Plants of the Week: June 19
As you walk along the inner courtyard of Worth Hall you will notice a tall shrub with plentiful bright red flowers: Pomegranate. Scott has four of these ornamental shrubs spread about campus. They will not begin fruiting until the beginning of the fall semester but their flower show is not to be missed.
Punica granatum is endemic to the region of modern-day Iran, so it is drought-resistant and prefers dry soils. In wet soil, fungal infections will cause root decay. Pomegranates can withstand frosts to around 10 degrees Fahrenheit, so be wary of any cold fronts that come through. As pomegranates mature, they develop a unique, sculpture-like branching habit, adding to their effect as a flashy eye-catcher. Do not count on replacing one anytime soon; pomegranates can live for over 200 years.
Punica granatum can be propagated very well from seed, although most breeders will use rooted cuttings so that there is no variation in the fruiting habit of the new shrub. The ease with which cuttings can be grown, coupled with its ornamental growth and long life has made the pomegranate a common choice for bonsai. Photo credit: R. Robert

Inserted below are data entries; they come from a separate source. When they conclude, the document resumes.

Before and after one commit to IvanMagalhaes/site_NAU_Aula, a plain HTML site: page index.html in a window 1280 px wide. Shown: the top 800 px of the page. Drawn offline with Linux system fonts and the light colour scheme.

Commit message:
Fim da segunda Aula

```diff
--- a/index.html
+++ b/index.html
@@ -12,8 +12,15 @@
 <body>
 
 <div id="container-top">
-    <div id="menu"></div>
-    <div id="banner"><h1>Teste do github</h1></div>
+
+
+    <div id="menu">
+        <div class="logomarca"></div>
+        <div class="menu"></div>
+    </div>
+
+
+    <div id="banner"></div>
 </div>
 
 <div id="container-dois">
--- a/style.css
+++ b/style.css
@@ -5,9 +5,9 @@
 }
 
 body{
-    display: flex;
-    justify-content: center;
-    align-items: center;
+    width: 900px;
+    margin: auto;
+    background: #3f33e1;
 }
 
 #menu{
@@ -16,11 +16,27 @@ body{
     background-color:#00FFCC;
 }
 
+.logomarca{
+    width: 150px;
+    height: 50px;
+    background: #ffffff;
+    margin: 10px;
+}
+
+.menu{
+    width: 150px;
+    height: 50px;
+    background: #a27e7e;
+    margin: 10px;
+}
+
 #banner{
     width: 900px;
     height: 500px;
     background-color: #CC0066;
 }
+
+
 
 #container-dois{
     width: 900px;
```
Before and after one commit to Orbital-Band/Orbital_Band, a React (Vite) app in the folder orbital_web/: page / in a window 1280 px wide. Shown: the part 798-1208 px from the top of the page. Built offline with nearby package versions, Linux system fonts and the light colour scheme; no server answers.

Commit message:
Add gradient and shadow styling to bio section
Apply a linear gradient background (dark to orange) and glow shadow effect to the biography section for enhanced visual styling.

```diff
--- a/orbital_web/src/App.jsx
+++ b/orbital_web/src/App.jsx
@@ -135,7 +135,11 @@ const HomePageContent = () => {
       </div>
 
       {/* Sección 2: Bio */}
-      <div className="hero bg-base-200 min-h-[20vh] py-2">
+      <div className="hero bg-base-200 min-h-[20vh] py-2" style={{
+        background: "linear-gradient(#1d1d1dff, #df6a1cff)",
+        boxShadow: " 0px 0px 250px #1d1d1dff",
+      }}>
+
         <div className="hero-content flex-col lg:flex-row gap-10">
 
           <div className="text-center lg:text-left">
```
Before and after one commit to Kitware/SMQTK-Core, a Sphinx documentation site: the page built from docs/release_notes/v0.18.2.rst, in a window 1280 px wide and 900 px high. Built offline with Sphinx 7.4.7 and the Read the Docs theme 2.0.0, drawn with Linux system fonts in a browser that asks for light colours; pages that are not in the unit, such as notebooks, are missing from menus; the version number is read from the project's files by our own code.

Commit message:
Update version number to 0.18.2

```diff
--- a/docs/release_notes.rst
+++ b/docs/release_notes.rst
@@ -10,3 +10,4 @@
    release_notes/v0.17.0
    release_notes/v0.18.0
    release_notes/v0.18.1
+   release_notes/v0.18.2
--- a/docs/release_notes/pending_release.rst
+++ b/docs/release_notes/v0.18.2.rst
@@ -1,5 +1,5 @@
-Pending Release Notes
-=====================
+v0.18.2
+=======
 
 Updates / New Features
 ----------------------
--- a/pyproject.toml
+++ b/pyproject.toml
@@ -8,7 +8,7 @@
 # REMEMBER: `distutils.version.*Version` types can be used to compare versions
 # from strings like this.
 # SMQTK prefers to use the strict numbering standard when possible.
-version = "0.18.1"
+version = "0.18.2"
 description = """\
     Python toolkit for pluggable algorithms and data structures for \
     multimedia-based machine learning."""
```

As you pull into the the visitor parking for the Scott Arboretum look to your left. There you will find a Mahonia japonica nestled into a Carex bed. There are Mahonias all over campus, each displaying the characteristic features which inspired the common name, holly-grape.
Mahonia japonica is an evergreen shrub with long pinnate leaves. Each leaf has six to eight pairs of opposite, holly-shaped leaflets. The leaflets are as sharp as holly leaves, and can hurt when brushed against. Give M. japonica plenty of space when you plant it.
Holly-grape shrubs provide year round entertainment between their foliage and fruiting habits. They develop inflorescences of small yellow flowers in autumn and keep them through winter and into spring. These bee pollinated flowers give way to fantastic blue droops of berries in late spring which contrast brilliantly against their reddish stems. Photo credit: R. Robert
Acer palmatum ‘Waterfall’
Two Acer palmatum ‘Waterfall’ stand guard outside the McCabe Library. These Japanese maples attract attention because they do not have the usual reddish foliage. The leaves of ‘Waterfall’ are a bright fluorescent green. Come autumn, all of the foliage will turn vibrant shades of orange. The tree displays a beautiful weeping habit and never gets much taller than eight feet. It likes partial shade, making it a nice tree to plant under the more commanding trees in your garden, or along the side of your house.
Like other low-growing weeping plants, Acer palmatum ‘Waterfall’ requires a close eye and occasional pruning to avoid its encroaching on other features. Maintaining a good watering schedule is especially important for a newly planted tree. Photo credit: R. Robert